KINGSTON, Dec. 17 (Xinhua) -- Chikungunya, a viral disease without vaccine or cure, had been detected in the Caribbean region, the Caribbean Public Health Agency (CARPHA) reported Tuesday.
Ten confirmed and another four probable cases -- the first locally acquired cases detected in the region -- were reported last week on the Caribbean island of Saint Martin, according to the Trinidad-based agency.
There was currently no vaccine or cure for Chikungunya, which has infected millions of people in Africa and Asia since it was first detected in 1952, the agency warned.
Chikungunya, spread mainly via Aedes aegypti mosquitoes, causes high fever and severe joint pain, which persists for weeks or months, or in some cases, years. Other symptoms include muscle pain, headache, nausea, fatigue and rashes.
According to the agency, the symptoms appear between four and seven days after the bite of an infected mosquito, and most clinical signs and symptoms last three to 10 days, but joint pain may persist longer.

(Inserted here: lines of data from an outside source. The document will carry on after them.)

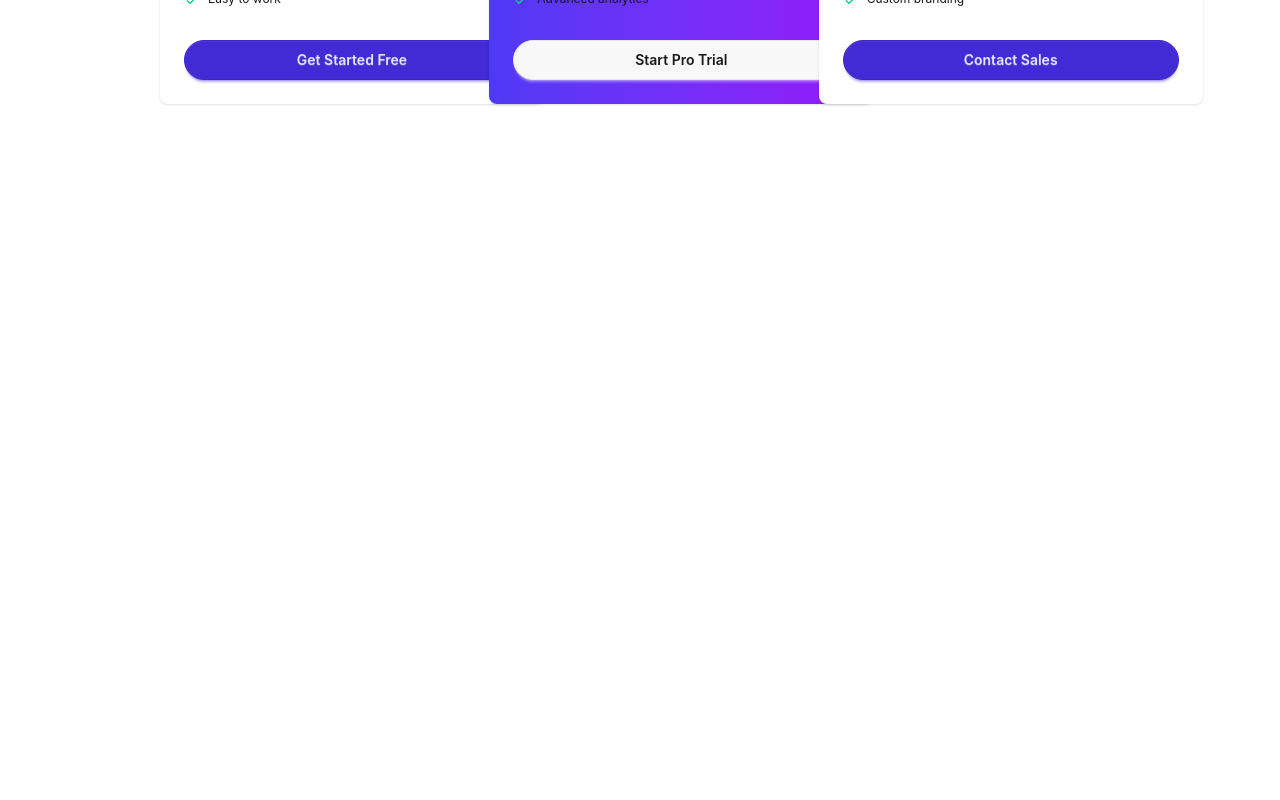
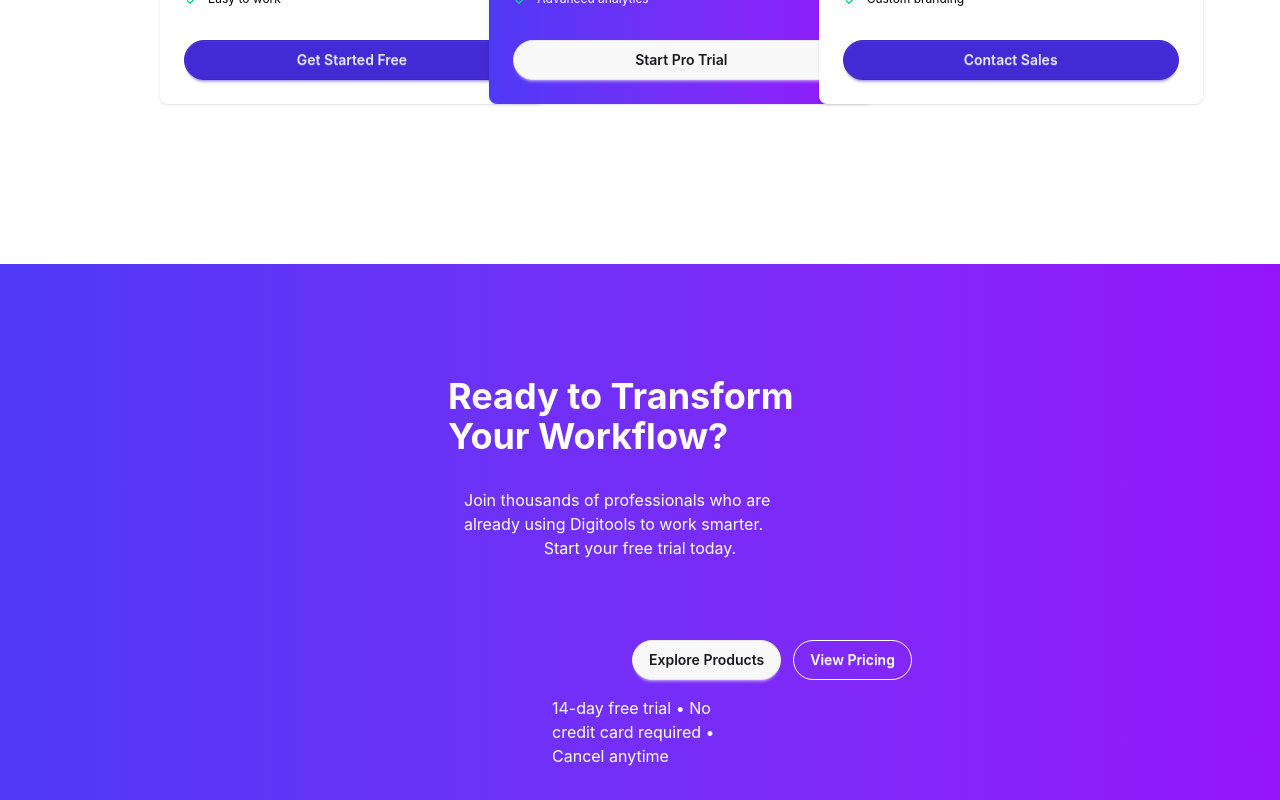
Before and after one commit to kallol-Dey229/Assignment-6-react, a React (Vite) app: page / in a window 1280 px wide. Shown: the part 5359-6159 px from the top of the page. Before the commit the page ends 5623 px from the top, so only its background shows below. Built offline with nearby package versions, Linux system fonts and the light colour scheme.

Commit message:
Transform Workflow design done

```diff
--- a/src/App.jsx
+++ b/src/App.jsx
@@ -6,6 +6,7 @@
 import ProductCardContainer from './components/ProductCardContainer/ProductCardContainer';
 import GetStared from './components/GetStarted/GetStared';
 import TransparentPricings from './components/TransparentPricings/TransparentPricings';
+import TransformWorkflow from './components/TransformWorkflow/TransformWorkflow';
 
 const dataPromise = fetch('Data.json').then(res => res.json());
 const GetStaredDataPromise = fetch('GetStartedData.json').then(res=>res.json());
@@ -32,6 +33,8 @@
         <TransparentPricings TransparentPricingPromise={TransparentPricingPromise}></TransparentPricings>
       </Suspense>
 
+      <TransformWorkflow></TransformWorkflow>
+
     </>
   )
 }
--- /dev/null
+++ b/src/components/TransformWorkflow/TransformWorkflow.jsx
@@ -0,0 +1,30 @@
+import React from 'react';
+
+const TransformWorkflow = () => {
+    return (
+        <div>
+            <div className='bg-linear-to-r from-[#4F39F6] to-[#9514FA] text-white p-8'>
+                <div className='full px-30 mt-20'>
+                <div className='header mx-70 space-y-8 '>
+                    <h2 className='text-4xl font-bold pl-4'>Ready to Transform Your Workflow?</h2>
+                    <p className='px-8 mx-auto'>Join thousands of professionals who are already using Digitools to work smarter. <span className='flex justify-center'>Start your free trial today.</span></p>
+                </div>
+
+            </div>
+
+
+            <div className='px-30 mt-20 mx-100 space-y-4'>
+                <div className='mx-20 flex gap-3'>
+                <button className='btn rounded-3xl'>Explore Products</button>
+                <button className='btn btn-ghost btn-outline rounded-3xl'>View Pricing</button>
+            </div>
+
+            <p>14-day free trial • No credit card required • Cancel anytime</p>
+            </div>
+
+            </div>
+        </div>
+    );
+};
+
+export default TransformWorkflow;
--- a/src/components/TransparentPricings/TransparentCard.jsx
+++ b/src/components/TransparentPricings/TransparentCard.jsx
@@ -6,7 +6,7 @@
     return (
         <div>
             <div className={`card w-96 ${type === 'Pro'? "bg-linear-to-r from-[#4F39F6] to-[#9514FA]":"bg-base-100"} shadow-sm`}>
-                <div className="card-body">
+                <div className={`card-body ${id === 2 ? "text-white":"text-black"}`}>
 
                     <div className="space-y-3">
 
```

CARPHA Executive Director C. James Hospedales worried the disease might spread throughout the region.
"Given that the type of mosquito that transmits Chikungunya is widely distributed in the Caribbean and is also known to transmit dengue, the region is at risk for spread of the virus," he said.

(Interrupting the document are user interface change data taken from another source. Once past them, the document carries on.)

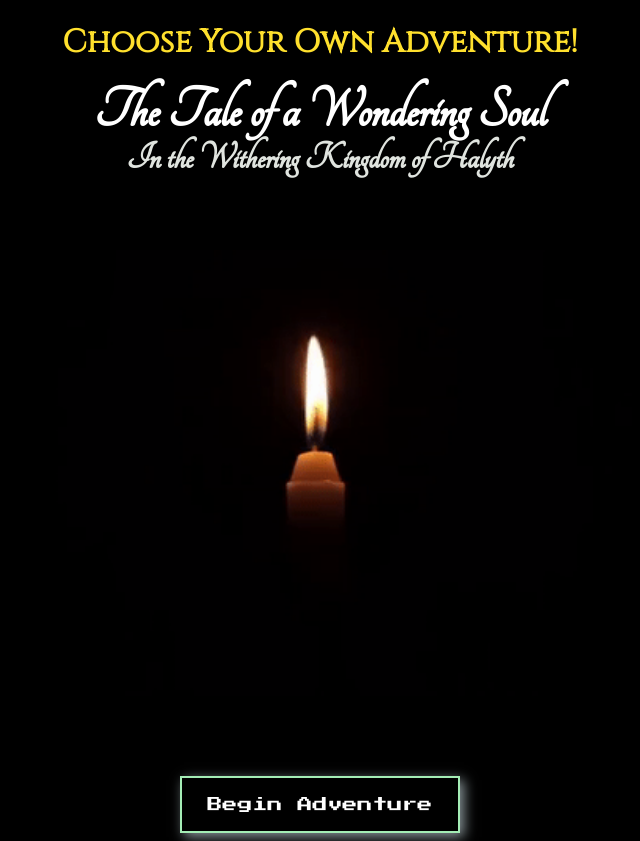
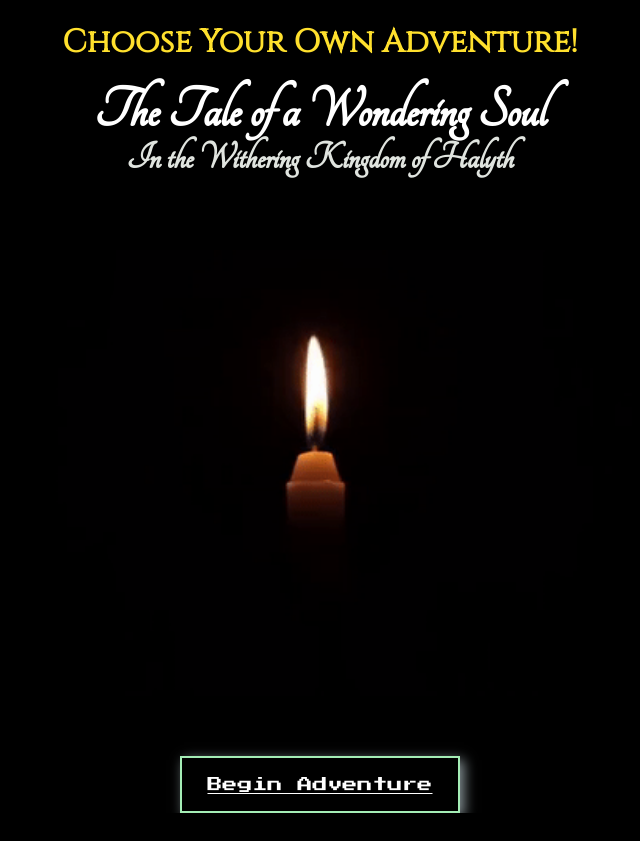
Before and after one commit to AlrightErin27/deliverable_p4, a React (Create React App) app: page / in a window 1280 px wide. Shown: the whole page, without its empty margins (320-960 px from the left). After the commit the page ends 813 px from the top, so only its background shows below. Built offline with nearby package versions, Linux system fonts and the light colour scheme.

Commit message:
rename OG page to home page. Changed begin adventure button into link

```diff
--- a/src/App.js
+++ b/src/App.js
@@ -4,7 +4,7 @@ import React from "react";
 import { BrowserRouter, Route, Link, Switch } from "react-router-dom";
 
 //Route to Page Imports
-import startPg from "./components/startPg";
+import home from "./components/home";
 
 function App() {
   //////////////////Logical Size Fxn///////////////////////////////
@@ -68,7 +68,7 @@ function App() {
     <BrowserRouter>
       <div>
         <Switch>
-          <Route path="/" component={startPg} exact={true} />
+          <Route path="/" component={home} exact={true} />
         </Switch>
       </div>
     </BrowserRouter>
--- a/src/components/startPg.jsx
+++ b/src/components/home.jsx
@@ -1,4 +1,5 @@
 import candle from "../game-imgs/candle.gif";
+import { BrowserRouter, Route, Link, Switch } from "react-router-dom";
 
 const startPg = () => (
   <div className="app-main-container">
@@ -7,7 +8,9 @@ const startPg = () => (
     <h3 className="h3-title-text">In the Withering Kingdom of Halyth</h3>
     <img src={candle} alt="flickeringCandle" className="candle" />
     <div>
-      <button className="simple-button">Begin Adventure</button>
+      <Link to={"/startPage"} className="simple-button">
+        Begin Adventure
+      </Link>
     </div>
     {/* <Canvas draw={draw} className="canvas-one" /> */}
   </div>
```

He indicated the best way to protect oneself from this disease was to avoid mosquito bites and to prevent mosquitoes breeding in and around the home.
CARPHA said it had been coordinating with the Pan American Health Organization, World Health Organization, and other stakeholders to ensure a rapid and coordinated public health response.

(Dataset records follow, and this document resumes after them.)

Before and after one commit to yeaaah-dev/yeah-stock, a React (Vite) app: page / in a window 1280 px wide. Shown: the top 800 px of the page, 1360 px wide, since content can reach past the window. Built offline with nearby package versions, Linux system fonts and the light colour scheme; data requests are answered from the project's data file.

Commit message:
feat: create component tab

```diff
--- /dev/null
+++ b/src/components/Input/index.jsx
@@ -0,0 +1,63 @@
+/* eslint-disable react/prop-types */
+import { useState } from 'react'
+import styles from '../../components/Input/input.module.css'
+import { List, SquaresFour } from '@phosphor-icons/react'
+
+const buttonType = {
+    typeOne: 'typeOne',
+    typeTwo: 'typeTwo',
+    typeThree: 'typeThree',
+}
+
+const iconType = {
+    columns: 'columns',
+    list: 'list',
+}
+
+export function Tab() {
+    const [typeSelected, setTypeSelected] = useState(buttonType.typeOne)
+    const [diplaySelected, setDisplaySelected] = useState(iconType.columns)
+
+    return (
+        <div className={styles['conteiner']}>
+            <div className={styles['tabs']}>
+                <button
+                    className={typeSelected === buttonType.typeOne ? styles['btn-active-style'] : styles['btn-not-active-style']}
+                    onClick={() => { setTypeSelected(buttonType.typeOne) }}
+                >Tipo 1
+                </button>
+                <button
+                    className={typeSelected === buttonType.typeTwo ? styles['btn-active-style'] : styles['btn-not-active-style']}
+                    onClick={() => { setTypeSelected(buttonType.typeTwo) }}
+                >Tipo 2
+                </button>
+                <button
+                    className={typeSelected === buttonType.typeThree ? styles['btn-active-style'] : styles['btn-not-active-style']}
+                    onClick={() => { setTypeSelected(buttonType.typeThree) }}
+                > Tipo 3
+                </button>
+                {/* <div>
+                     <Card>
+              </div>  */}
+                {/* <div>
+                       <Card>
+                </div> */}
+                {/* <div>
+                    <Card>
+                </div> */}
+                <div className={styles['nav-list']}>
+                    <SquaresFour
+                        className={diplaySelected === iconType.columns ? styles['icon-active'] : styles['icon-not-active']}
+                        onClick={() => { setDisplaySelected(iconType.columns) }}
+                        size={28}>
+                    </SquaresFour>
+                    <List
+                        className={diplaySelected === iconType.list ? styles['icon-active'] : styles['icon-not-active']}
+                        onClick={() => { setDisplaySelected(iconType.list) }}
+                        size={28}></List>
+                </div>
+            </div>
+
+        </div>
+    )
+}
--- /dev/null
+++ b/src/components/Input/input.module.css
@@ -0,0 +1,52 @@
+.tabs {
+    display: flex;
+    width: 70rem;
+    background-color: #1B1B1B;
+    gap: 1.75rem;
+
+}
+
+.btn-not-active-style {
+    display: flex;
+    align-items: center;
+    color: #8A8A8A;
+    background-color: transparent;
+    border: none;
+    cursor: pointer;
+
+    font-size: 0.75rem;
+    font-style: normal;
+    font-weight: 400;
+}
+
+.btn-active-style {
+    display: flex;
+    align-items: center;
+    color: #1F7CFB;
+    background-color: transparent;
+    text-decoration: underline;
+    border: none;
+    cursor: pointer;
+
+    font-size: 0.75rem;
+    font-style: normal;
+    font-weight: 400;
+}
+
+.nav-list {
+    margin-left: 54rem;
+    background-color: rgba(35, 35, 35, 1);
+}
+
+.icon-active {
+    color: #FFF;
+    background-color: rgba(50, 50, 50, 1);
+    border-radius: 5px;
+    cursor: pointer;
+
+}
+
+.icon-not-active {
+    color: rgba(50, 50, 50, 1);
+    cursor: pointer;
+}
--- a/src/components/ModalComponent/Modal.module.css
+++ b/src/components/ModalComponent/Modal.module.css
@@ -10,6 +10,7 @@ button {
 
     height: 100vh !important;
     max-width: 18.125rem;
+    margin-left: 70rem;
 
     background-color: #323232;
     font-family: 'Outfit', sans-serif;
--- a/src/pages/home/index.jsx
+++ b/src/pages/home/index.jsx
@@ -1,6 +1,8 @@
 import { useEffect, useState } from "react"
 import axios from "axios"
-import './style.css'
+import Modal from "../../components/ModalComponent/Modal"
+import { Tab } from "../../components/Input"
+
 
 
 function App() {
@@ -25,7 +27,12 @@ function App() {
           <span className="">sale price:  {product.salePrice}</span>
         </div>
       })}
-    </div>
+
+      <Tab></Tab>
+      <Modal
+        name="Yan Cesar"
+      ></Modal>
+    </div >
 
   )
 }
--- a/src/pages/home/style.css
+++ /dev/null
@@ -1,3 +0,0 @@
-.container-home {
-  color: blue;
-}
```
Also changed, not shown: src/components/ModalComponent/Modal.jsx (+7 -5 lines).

Chikungunya often occurs in Africa, Asia, India and Pacific islands, and in recent decades mosquito vectors of the disease have spread to Europe and the Americas.
In 2007, Chikungunya transmission was reported for the first time in Europe.